- Records shown
════════════════════
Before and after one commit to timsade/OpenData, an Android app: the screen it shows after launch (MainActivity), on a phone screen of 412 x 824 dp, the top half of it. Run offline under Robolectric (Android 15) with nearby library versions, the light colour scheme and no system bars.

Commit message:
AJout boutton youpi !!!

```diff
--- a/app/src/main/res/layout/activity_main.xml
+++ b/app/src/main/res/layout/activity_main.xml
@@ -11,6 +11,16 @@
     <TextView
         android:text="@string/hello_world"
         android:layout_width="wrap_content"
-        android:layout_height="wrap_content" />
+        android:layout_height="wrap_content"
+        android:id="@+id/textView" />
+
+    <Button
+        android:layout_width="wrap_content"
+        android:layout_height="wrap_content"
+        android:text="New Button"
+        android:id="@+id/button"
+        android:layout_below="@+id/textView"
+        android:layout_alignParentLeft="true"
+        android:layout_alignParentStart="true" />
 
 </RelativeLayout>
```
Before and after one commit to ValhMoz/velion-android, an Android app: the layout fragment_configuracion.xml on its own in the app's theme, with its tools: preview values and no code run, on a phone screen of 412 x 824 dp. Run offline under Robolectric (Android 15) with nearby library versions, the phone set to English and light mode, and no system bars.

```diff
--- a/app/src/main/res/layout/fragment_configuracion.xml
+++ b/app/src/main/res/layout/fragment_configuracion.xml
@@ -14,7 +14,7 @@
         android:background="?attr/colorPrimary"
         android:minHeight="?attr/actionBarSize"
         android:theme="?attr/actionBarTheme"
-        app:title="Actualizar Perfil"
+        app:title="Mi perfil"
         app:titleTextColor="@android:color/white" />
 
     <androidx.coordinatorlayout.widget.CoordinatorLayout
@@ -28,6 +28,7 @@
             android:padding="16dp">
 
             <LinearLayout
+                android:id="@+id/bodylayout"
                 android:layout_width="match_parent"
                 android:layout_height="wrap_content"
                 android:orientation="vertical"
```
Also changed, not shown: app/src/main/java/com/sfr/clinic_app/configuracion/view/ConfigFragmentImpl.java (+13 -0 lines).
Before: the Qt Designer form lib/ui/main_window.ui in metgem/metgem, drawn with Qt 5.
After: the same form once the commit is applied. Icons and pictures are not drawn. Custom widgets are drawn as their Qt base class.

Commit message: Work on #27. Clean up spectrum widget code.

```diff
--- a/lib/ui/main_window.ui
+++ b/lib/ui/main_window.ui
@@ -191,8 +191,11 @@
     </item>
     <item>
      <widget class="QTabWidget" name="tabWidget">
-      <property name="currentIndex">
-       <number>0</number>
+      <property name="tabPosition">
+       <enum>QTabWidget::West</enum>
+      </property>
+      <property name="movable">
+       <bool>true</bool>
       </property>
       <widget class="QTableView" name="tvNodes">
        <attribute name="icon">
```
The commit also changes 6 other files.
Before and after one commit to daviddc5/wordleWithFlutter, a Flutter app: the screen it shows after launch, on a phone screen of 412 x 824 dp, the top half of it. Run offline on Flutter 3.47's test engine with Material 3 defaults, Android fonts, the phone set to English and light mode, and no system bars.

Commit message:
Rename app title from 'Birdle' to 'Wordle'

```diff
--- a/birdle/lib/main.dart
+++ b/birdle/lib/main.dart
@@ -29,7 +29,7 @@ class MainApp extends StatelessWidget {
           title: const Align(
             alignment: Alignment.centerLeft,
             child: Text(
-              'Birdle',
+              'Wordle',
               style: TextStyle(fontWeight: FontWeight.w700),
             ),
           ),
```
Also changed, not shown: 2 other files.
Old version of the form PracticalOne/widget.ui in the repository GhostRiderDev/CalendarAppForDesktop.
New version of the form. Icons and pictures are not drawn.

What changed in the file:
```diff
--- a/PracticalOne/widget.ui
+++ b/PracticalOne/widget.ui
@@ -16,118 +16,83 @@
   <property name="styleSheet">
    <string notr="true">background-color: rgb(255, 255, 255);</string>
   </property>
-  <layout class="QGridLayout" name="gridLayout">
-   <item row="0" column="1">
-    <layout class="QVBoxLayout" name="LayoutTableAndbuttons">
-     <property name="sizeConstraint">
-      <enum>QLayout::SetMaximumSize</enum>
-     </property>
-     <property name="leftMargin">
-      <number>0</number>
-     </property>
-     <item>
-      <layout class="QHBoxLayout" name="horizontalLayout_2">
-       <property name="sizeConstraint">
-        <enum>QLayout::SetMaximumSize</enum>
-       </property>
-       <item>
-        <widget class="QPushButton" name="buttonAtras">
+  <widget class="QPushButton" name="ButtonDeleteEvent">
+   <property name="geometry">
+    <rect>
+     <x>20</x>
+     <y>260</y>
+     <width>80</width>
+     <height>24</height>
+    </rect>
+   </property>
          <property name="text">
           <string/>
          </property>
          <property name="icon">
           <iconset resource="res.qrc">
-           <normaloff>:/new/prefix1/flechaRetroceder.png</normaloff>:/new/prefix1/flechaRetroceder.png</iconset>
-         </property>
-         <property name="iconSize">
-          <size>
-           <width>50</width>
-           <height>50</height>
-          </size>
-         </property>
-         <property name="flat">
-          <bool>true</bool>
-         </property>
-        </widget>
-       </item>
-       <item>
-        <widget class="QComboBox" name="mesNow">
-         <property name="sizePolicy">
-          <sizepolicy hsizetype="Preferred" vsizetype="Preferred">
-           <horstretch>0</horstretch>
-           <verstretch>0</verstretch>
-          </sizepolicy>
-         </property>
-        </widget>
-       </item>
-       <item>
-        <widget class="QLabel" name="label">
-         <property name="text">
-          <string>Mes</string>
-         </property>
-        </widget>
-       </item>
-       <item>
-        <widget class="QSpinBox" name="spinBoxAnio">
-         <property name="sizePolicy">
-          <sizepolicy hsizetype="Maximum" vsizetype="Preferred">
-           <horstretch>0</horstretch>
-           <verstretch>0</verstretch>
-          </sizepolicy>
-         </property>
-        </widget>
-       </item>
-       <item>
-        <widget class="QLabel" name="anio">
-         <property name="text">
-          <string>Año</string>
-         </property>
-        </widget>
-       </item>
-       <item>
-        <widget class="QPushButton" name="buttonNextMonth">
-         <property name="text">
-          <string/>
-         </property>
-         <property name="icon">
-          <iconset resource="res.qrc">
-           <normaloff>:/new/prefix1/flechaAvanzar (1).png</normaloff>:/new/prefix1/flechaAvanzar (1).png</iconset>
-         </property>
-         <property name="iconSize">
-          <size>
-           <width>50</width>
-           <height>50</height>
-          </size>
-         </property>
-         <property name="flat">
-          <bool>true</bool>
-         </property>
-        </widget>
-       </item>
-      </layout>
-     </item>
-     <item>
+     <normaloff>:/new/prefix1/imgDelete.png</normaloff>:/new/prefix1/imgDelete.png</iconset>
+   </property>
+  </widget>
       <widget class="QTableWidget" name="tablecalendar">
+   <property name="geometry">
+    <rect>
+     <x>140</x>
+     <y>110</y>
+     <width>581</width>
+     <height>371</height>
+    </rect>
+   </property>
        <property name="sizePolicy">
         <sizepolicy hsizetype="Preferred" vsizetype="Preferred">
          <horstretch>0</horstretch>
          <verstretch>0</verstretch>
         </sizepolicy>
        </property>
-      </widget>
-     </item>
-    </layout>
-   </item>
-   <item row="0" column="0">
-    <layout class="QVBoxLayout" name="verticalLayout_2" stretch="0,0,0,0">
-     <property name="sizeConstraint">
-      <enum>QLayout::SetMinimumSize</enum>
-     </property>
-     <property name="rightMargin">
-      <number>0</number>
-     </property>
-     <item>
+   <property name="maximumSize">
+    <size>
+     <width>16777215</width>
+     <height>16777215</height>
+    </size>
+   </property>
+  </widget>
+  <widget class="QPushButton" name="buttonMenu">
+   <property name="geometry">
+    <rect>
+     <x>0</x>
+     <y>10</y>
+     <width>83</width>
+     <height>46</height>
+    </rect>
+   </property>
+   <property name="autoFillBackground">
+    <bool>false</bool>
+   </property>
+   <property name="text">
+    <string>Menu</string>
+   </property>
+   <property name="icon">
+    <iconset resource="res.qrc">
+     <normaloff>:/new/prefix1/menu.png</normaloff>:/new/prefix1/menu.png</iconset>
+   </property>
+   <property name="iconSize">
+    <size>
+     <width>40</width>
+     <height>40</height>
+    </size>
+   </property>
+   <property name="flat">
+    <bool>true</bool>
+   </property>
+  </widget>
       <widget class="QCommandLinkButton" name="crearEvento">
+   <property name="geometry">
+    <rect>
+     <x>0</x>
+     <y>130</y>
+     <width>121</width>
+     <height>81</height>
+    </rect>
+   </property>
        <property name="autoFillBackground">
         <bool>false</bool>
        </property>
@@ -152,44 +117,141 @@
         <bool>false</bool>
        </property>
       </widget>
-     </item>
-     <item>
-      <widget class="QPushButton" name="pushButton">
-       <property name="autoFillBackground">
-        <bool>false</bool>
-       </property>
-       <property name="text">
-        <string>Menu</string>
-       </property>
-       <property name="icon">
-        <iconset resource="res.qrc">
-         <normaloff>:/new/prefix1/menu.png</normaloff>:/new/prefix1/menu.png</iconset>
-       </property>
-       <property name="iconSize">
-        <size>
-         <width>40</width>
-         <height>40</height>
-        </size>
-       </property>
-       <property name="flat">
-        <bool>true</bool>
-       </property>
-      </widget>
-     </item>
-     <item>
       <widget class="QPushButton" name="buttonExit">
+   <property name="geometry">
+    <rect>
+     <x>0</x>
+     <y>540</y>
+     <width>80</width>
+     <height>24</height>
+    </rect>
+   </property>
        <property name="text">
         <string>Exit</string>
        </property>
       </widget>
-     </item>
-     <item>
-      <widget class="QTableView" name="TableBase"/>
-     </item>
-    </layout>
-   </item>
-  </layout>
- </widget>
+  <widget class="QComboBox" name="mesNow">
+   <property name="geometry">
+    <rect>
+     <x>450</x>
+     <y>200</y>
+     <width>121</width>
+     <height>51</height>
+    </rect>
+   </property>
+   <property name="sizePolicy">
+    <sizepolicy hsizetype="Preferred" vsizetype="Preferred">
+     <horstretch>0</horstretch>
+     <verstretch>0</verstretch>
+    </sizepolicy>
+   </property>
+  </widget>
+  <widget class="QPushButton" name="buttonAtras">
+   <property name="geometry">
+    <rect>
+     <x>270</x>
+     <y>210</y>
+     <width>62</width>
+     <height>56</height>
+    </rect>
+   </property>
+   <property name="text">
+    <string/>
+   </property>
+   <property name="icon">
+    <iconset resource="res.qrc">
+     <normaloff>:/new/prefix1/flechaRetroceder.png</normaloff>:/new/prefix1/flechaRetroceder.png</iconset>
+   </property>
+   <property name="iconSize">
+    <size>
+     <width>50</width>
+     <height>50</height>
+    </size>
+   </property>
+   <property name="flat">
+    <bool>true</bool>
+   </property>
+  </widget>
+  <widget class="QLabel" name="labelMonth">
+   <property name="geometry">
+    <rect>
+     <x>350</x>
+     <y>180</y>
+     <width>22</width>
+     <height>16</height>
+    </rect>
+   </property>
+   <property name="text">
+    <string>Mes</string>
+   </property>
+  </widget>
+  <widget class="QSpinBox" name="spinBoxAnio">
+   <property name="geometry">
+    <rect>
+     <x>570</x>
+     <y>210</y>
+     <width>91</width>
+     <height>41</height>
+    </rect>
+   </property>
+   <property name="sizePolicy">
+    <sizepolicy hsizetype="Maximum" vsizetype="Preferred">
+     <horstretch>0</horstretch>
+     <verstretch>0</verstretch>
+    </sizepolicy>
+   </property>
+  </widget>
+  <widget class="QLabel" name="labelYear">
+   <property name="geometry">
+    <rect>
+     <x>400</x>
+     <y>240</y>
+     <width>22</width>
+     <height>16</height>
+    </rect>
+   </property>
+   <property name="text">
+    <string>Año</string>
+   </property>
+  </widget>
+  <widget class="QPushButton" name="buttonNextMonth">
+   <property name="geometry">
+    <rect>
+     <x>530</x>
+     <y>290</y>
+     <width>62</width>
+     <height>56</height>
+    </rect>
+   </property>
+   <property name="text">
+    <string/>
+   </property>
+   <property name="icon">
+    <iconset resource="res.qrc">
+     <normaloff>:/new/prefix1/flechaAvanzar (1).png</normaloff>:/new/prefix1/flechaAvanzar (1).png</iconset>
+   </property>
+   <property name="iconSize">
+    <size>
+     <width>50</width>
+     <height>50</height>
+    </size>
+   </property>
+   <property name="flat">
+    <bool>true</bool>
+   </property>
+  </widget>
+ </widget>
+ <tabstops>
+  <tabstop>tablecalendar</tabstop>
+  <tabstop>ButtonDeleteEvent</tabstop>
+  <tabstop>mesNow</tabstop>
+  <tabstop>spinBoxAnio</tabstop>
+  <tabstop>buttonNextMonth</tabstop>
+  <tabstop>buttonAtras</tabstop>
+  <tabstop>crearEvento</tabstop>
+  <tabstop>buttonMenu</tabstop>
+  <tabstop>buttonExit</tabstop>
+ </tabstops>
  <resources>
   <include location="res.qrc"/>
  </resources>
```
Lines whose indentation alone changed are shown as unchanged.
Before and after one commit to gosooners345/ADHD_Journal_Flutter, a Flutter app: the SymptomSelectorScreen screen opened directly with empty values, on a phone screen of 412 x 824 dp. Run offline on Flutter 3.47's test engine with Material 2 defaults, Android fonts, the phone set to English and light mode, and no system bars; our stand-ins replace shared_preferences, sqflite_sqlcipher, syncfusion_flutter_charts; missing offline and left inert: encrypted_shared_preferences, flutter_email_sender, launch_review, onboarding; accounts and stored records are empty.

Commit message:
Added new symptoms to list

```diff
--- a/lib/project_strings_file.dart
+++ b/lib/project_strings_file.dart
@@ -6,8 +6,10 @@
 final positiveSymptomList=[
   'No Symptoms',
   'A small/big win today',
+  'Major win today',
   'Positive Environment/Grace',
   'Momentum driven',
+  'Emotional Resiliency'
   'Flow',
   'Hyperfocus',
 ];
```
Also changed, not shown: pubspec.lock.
════════════════════
- Task goal
The word "vsizetype" appears in some lines above. Return every one of those lines.

- Answer space
-          <sizepolicy hsizetype="Preferred" vsizetype="Preferred">
-          <sizepolicy hsizetype="Maximum" vsizetype="Preferred">
         <sizepolicy hsizetype="Preferred" vsizetype="Preferred">
+    <sizepolicy hsizetype="Preferred" vsizetype="Preferred">
+    <sizepolicy hsizetype="Maximum" vsizetype="Preferred">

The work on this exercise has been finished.